Significance and Use
4.1 Dimensions are important properties in the general construction of a box, and accurate methods of measurement are required for research work, routine control, and acceptance testing for conformance to specifications. For packages to carry and protect their contents effectively and efficiently, boxes and interior components must be properly and consistently sized. Correctly dimensioned and well-made boxes can be more easily set up by hand or be erected using automatic equipment. “Square” boxes (rectangular parallelepipeds) will stack better to accept load and improve stability during storage and shipment.
4.1.1 Interior dimensions of boxes are critical when the contents of the box are intended to fill or nearly fill the box with little unused side and head space. The inside dimension by tape method are the size values most often cited in box design (see , and TAPPI T827). The interior size of a box can be estimated from the score to score measurements when the scoring allowance is taken into account (see ). The actual inside dimensions can be measured directly using the box gauge method (see ). Either method can be used to measure interior box dimensions.
4.1.2 Exterior dimensions may be the critical design criteria when attempting to optimize use of the shipping platform area and overall stack height based on transportation and storage limitations. Exterior dimensions are also key design elements when making common footprint boxes. The exterior dimensions of a box can be measured directly using the exterior dimensions by tape method (see ).
4.2 Measuring a Lot Quantity of Boxes—This method determines if a lot (that is, production run) is within specified tolerance for each dimension (length, width, and depth as are shown in Practice ). A minimum of five specimens are measured. The test result for each dimension is the individual measurements of that dimension on all specimens (see ).
4.3 Measuring Single Boxes—Determines if one particular box is within specified tolerance for each dimension. The test result for each dimension is the average of all measurements of that dimension (see ).
1.1 This test method covers the determination of the interior and exterior dimensions of regular slotted or special slotted styles of single-wall corrugated, double-wall corrugated and solid fiberboard boxes.
1.2 The values stated in inch-pound units are to be regarded as standard. The values given in parentheses are mathematical conversions to SI units that are provided for information only and are not considered standard.
1.3 This standard does not purport to address all of the safety concerns, if any, associated with its use. It is the responsibility of the user of this standard to establish appropriate safety, health, and environmental practices and determine the applicability of regulatory limitations prior to use.

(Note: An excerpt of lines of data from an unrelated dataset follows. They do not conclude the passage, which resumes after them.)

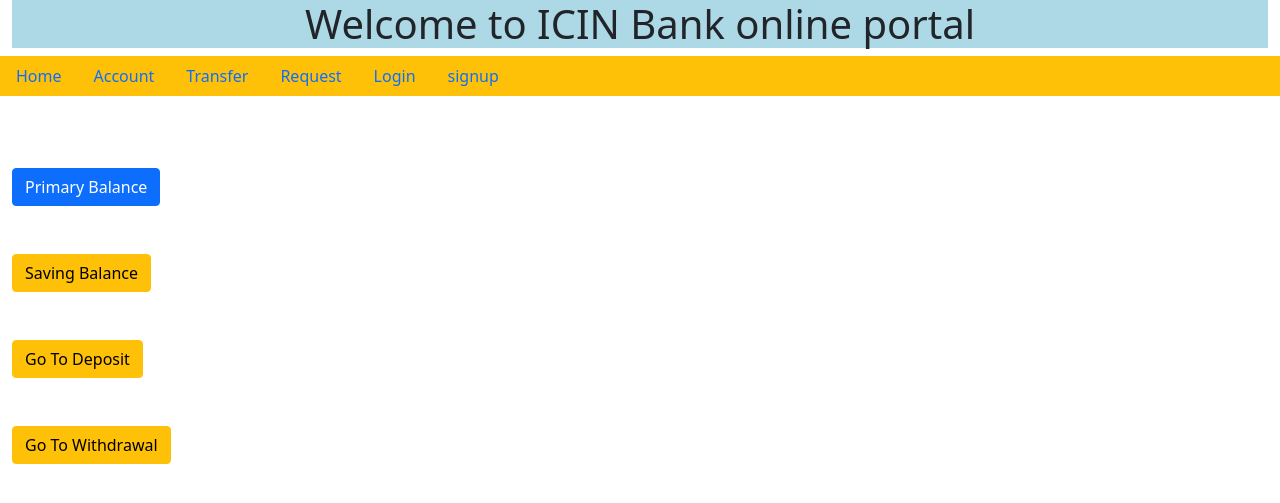
Repository: jha6435/phase3Revision
Page: http://localhost/IcinHome
An editor plug-in stored every save of this project. The page is shown before and after the next save, followed by the edit.
The browser window is 1280 px wide. The pictures show the whole page.
The page is this project's Thymeleaf template; nobody is signed in. The template is opened directly, without the code that normally fills it, so the values that code supplies are empty.

Above is the page before, as saved 2023-07-06 10:05:34.

After the next save:
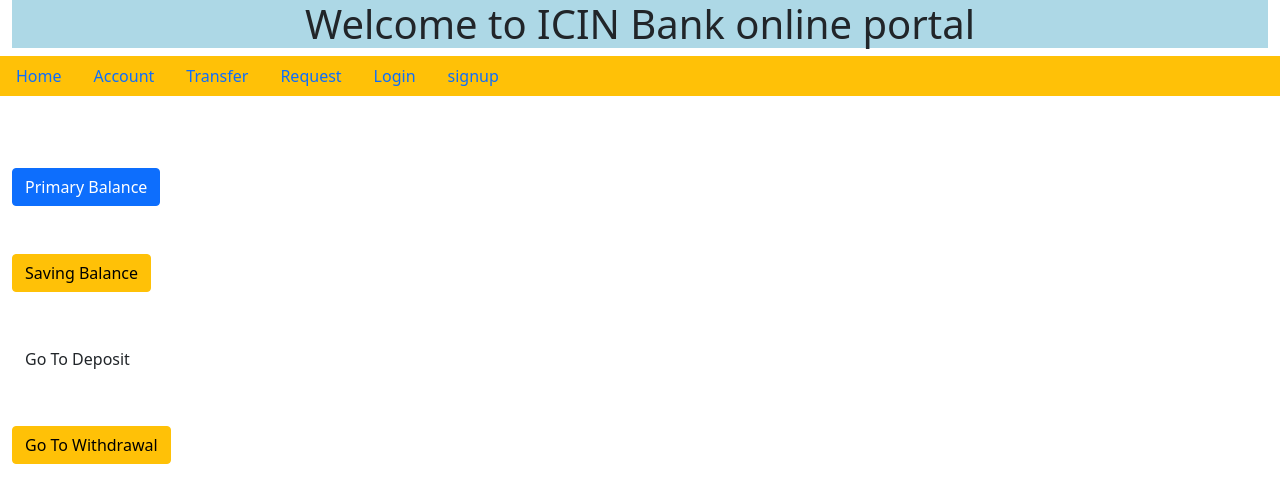
Saved 33 s later.
--- a/ICIN_Banking_Project/src/main/resources/templates/IcinHome.html
+++ b/ICIN_Banking_Project/src/main/resources/templates/IcinHome.html
@@ -45,7 +45,7 @@
      <br>
     <br>
     <br>
-    <button class="btn btn-warning"type="button">Go To Deposit </button>
+    <button class="btn btn-sucess"type="button">Go To Deposit </button>
      <br>
     <br>
     <br>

1.4 This international standard was developed in accordance with internationally recognized principles on standardization established in the Decision on Principles for the Development of International Standards, Guides and Recommendations issued by the World Trade Organization Technical Barriers to Trade (TBT) Committee.